↓

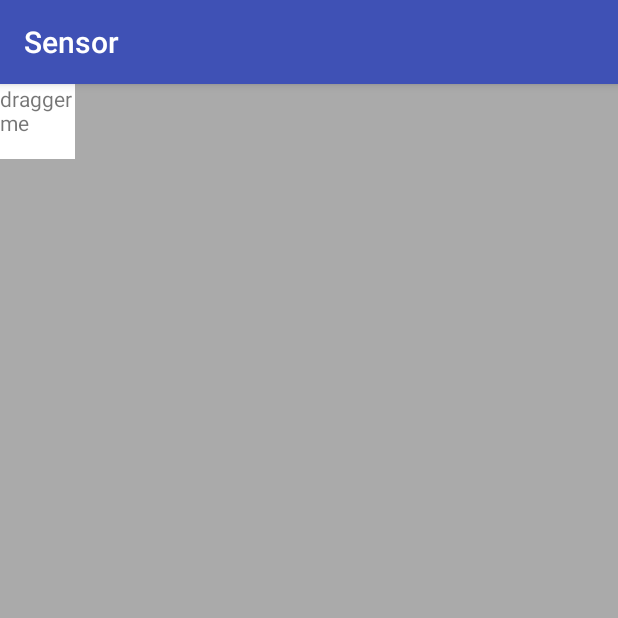
After one commit to ziq358/Sensor, an Android app: the DraggerActivity screen opened directly, with no data from a screen before it, on a phone screen of 412 x 824 dp, the top half of it. The commit adds this screen. Run offline under Robolectric (Android 15) with nearby library versions, the phone set to English and light mode, and no system bars.

Commit message:
dragger view

```diff
--- a/app/src/main/AndroidManifest.xml
+++ b/app/src/main/AndroidManifest.xml
@@ -170,8 +170,8 @@
 
         <!-- 极光推送 -->
 
-        <activity android:name=".JniTestActivity">
-        </activity>
+        <activity android:name=".JniTestActivity"/>
+        <activity android:name=".DraggerActivity"/>
         <activity
             android:name=".DrawableActivity"
             android:label="@string/title_activity_drawable"
--- /dev/null
+++ b/app/src/main/java/com/xogrp/john/sensor/DraggerActivity.java
@@ -0,0 +1,43 @@
+package com.xogrp.john.sensor;
+
+import android.content.Context;
+import android.graphics.Color;
+import android.graphics.drawable.ColorDrawable;
+import android.os.Bundle;
+import android.support.annotation.Nullable;
+import android.support.v4.widget.ViewDragHelper;
+import android.support.v7.app.AppCompatActivity;
+import android.util.AttributeSet;
+import android.view.View;
+import android.view.ViewGroup;
+import android.view.Window;
+import android.widget.TextView;
+import android.widget.Toast;
+
+import javax.security.auth.login.LoginException;
+
+/**
+ * Created by john on 29/12/2017.
+ */
+
+public class DraggerActivity extends AppCompatActivity {
+
+    @Override
+    protected void onCreate(@Nullable Bundle savedInstanceState) {
+        super.onCreate(savedInstanceState);
+        // 需要设置<item name="android:windowIsTranslucent">true</item>
+        getWindow().setBackgroundDrawable(new ColorDrawable(Color.TRANSPARENT));
+        getWindow().getDecorView().setBackgroundDrawable(null);
+
+        setContentView(R.layout.activity_dragger);
+        TextView textView = (TextView) findViewById(R.id.dragger_text);
+        textView.setOnClickListener(new View.OnClickListener() {
+            @Override
+            public void onClick(View v) {
+                Toast.makeText(DraggerActivity.this, "toast", Toast.LENGTH_SHORT).show();
+            }
+        });
+    }
+
+
+}
--- a/app/src/main/java/com/xogrp/john/sensor/MainActivity.java
+++ b/app/src/main/java/com/xogrp/john/sensor/MainActivity.java
@@ -49,6 +49,7 @@ public class MainActivity extends AppCompatActivity {
         dataList.add(new Model("OpenGl2", OpenGL2Activity.class));
         dataList.add(new Model("Wifi", WifiActivity.class));
         dataList.add(new Model("人脸识别", FaceDetectionActivity.class));
+        dataList.add(new Model("拖动 dragger", DraggerActivity.class));
         return dataList;
     }
 
--- /dev/null
+++ b/app/src/main/java/com/xogrp/john/sensor/view/DraggerViewGroup.java
@@ -0,0 +1,80 @@
+package com.xogrp.john.sensor.view;
+
+import android.content.Context;
+import android.support.annotation.NonNull;
+import android.support.annotation.Nullable;
+import android.support.v4.widget.ViewDragHelper;
+import android.util.AttributeSet;
+import android.view.MotionEvent;
+import android.view.View;
+import android.widget.FrameLayout;
+import android.widget.TextView;
+
+import com.xogrp.john.sensor.R;
+
+/**
+ * Created by john on 29/12/2017.
+ */
+
+public class DraggerViewGroup extends FrameLayout {
+
+    ViewDragHelper mViewDragHelper;
+    private View mFirstChild;
+
+
+    public DraggerViewGroup(@NonNull Context context) {
+        this(context, null);
+    }
+
+    public DraggerViewGroup(@NonNull Context context, @Nullable AttributeSet attrs) {
+        this(context, attrs, 0);
+    }
+
+    public DraggerViewGroup(@NonNull Context context, @Nullable AttributeSet attrs, int defStyleAttr) {
+        super(context, attrs, defStyleAttr);
+        mViewDragHelper = ViewDragHelper.create(this, new ViewDragHelper.Callback() {
+            @Override
+            public boolean tryCaptureView(View child, int pointerId) {
+                return child == mFirstChild;
+            }
+
+            @Override
+            public int clampViewPositionHorizontal(View child, int left, int dx) {
+                return left;
+            }
+
+
+            //返回拖拽的范围，不对拖拽进行真正的限制，仅仅决定了动画执行速度
+            @Override
+            public int getViewHorizontalDragRange(View child) {
+                return getMeasuredWidth()-child.getMeasuredWidth();
+            }
+        });
+    }
+
+    @Override
+    protected void onFinishInflate() {
+        super.onFinishInflate();
+        mFirstChild = findViewById(R.id.dragger_text);
+    }
+
+    @Override
+    public boolean onInterceptTouchEvent(MotionEvent ev) {
+        return mViewDragHelper.shouldInterceptTouchEvent(ev);
+    }
+
+    @Override
+    public boolean onTouchEvent(MotionEvent event) {
+        mViewDragHelper.processTouchEvent(event);
+        return true;
+    }
+
+    @Override
+    public void computeScroll()
+    {
+        if(mViewDragHelper.continueSettling(true))
+        {
+            invalidate();
+        }
+    }
+}
--- /dev/null
+++ b/app/src/main/res/layout/activity_dragger.xml
@@ -0,0 +1,21 @@
+<?xml version="1.0" encoding="utf-8"?>
+<com.xogrp.john.sensor.view.DraggerViewGroup
+    xmlns:android="http://schemas.android.com/apk/res/android"
+    android:layout_width="match_parent"
+    android:layout_height="match_parent"
+    >
+    <FrameLayout
+        android:layout_width="match_parent"
+        android:layout_height="match_parent"
+        android:background="@android:color/darker_gray"
+        >
+
+    </FrameLayout>
+    <TextView
+        android:id="@+id/dragger_text"
+        android:layout_width="50dp"
+        android:layout_height="50dp"
+        android:text="dragger me"
+        android:background="@android:color/white"
+        />
+</com.xogrp.john.sensor.view.DraggerViewGroup>
```
Also changed, not shown: app/src/main/res/values/styles.xml (+8 -0 lines).
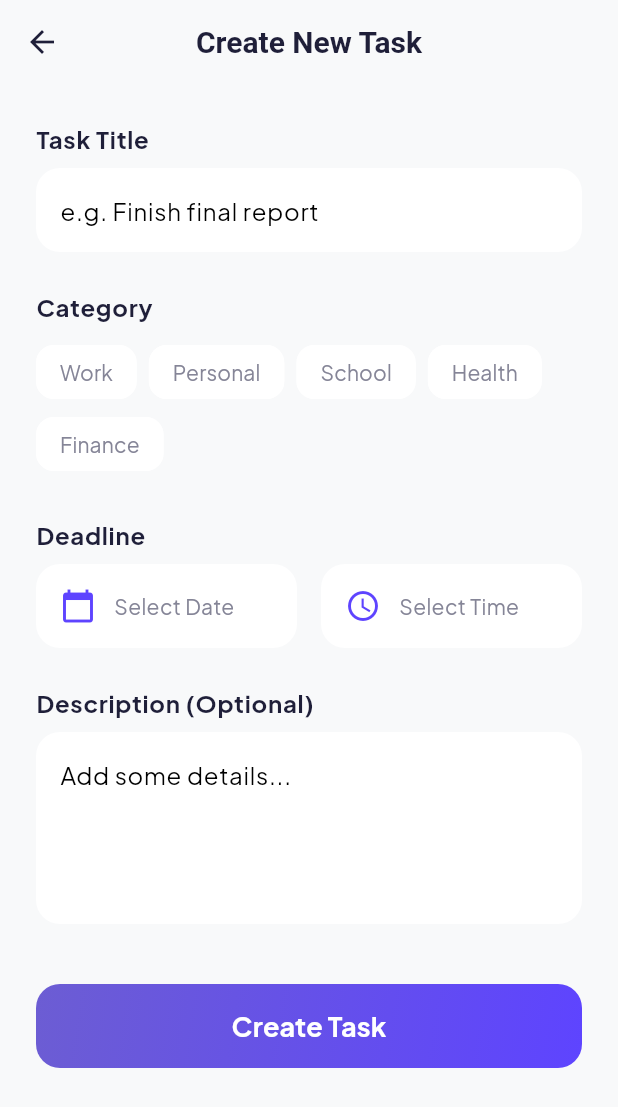
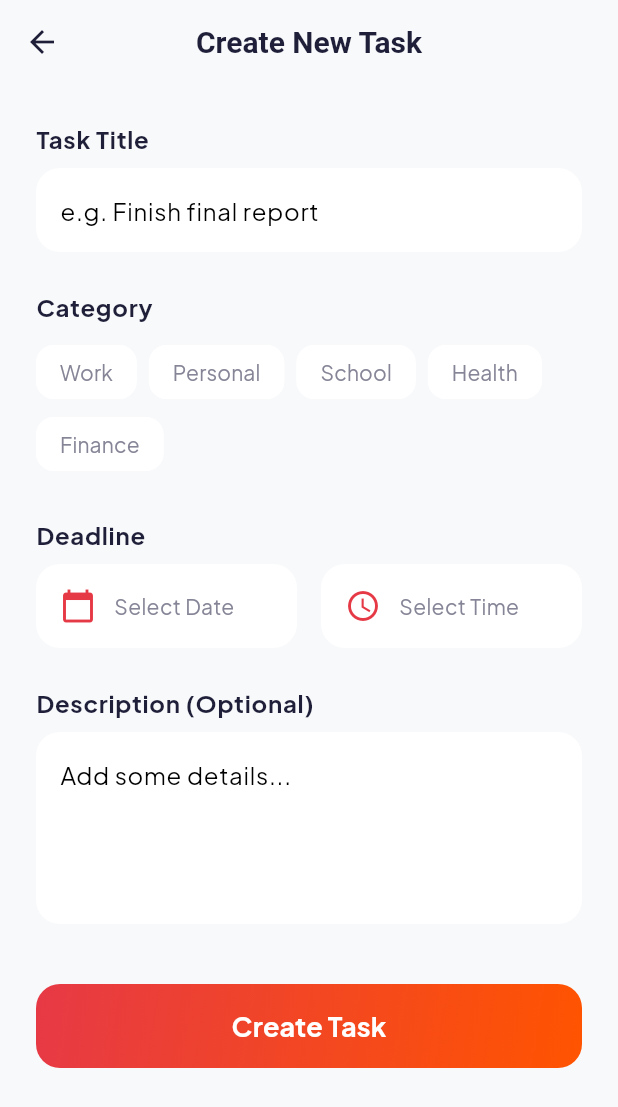
Before and after one commit to qyqystilllearning/ppb_fp_qyqy, a Flutter app: the AddEditTaskScreen screen opened directly, on a phone screen of 412 x 824 dp. Shown: the top 1107 px of the screen. Run offline on Flutter 3.47's test engine with Material 3 defaults, Android fonts, the phone set to English and light mode, and no system bars; our stand-ins replace awesome_notifications, cloud_firestore, firebase_auth, firebase_core, google_fonts, isar and 1 more; accounts and stored records are empty; generated files the repository leaves out were written again.

Commit message:
change theme

```diff
--- a/lib/theme/app_theme.dart
+++ b/lib/theme/app_theme.dart
@@ -3,8 +3,8 @@ import 'package:google_fonts/google_fonts.dart';
 
 class AppTheme {
   // Brand Colors
-  static const Color primaryColor = Color(0xFF5E44FF); // Deep Violet
-  static const Color accentColor = Color(0xFFFF8A65); // Peach Accent
+  static const Color primaryColor = Color(0xFFE63946); // Fire Red
+  static const Color accentColor = Color(0xFFFF9F1C); // Flame Orange
 
   // Backgrounds
   static const Color bgLight = Color(0xFFF8F9FA); // Very light grey
@@ -18,13 +18,13 @@ class AppTheme {
 
   // Gradients
   static const LinearGradient primaryGradient = LinearGradient(
-    colors: [Color(0xFFE5D9FF), Color(0xFFFDE4E4)],
+    colors: [Color(0xFFFFEAC4), Color(0xFFFFCDD2)], // Soft warm fire (keeps dark text readable)
     begin: Alignment.topLeft,
     end: Alignment.bottomRight,
   );
 
   static const LinearGradient cardGradient = LinearGradient(
-    colors: [Color(0xFF6C5DD3), Color(0xFF5E44FF)],
+    colors: [Color(0xFFE63946), Color(0xFFFF5400)], // Intense fire gradient
     begin: Alignment.topLeft,
     end: Alignment.bottomRight,
   );
```
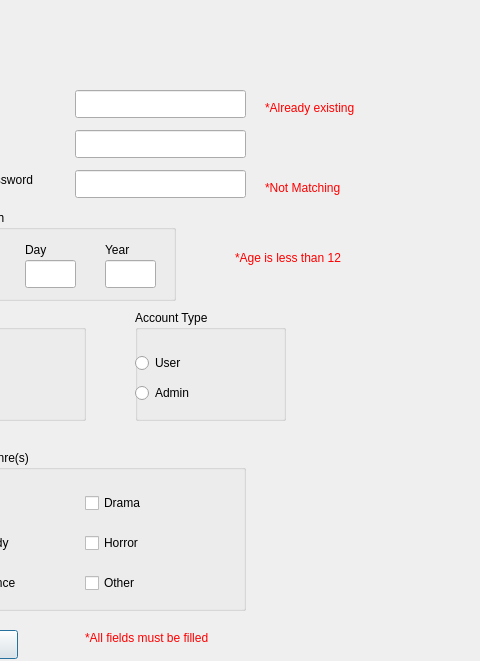
Qt form registerwindow.ui (zahaby21/QT-Pair-Lab-Assignment) before a commit; both pictures show x 195 to 675 and y 0 to 661 of the 808 by 661 pixel window.
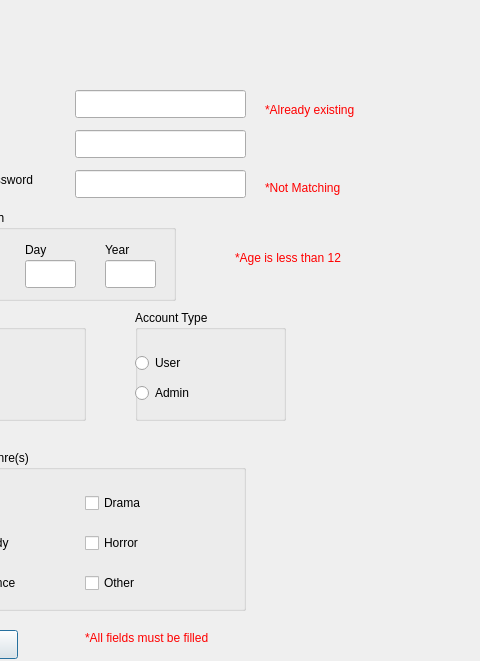
The same form after that commit.

The edit to the form file:
```diff
--- a/registerwindow.ui
+++ b/registerwindow.ui
@@ -418,7 +418,7 @@
      <x>460</x>
      <y>100</y>
      <width>131</width>
-     <height>16</height>
+     <height>21</height>
     </rect>
    </property>
    <property name="text">
@@ -443,7 +443,7 @@
     <rect>
      <x>430</x>
      <y>250</y>
-     <width>121</width>
+     <width>161</width>
      <height>16</height>
     </rect>
    </property>
@@ -456,7 +456,7 @@
     <rect>
      <x>280</x>
      <y>630</y>
-     <width>151</width>
+     <width>171</width>
      <height>16</height>
     </rect>
    </property>
```
Left out of the diff: 3 changed lines with no effect on the pictures.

↑

■ **Problem to solve**: Scan the material above for lines holding the string "dataList" and copy those lines.

■ **Solved problem**:
         dataList.add(new Model("OpenGl2", OpenGL2Activity.class));
         dataList.add(new Model("Wifi", WifiActivity.class));
         dataList.add(new Model("人脸识别", FaceDetectionActivity.class));
+        dataList.add(new Model("拖动 dragger", DraggerActivity.class));
         return dataList;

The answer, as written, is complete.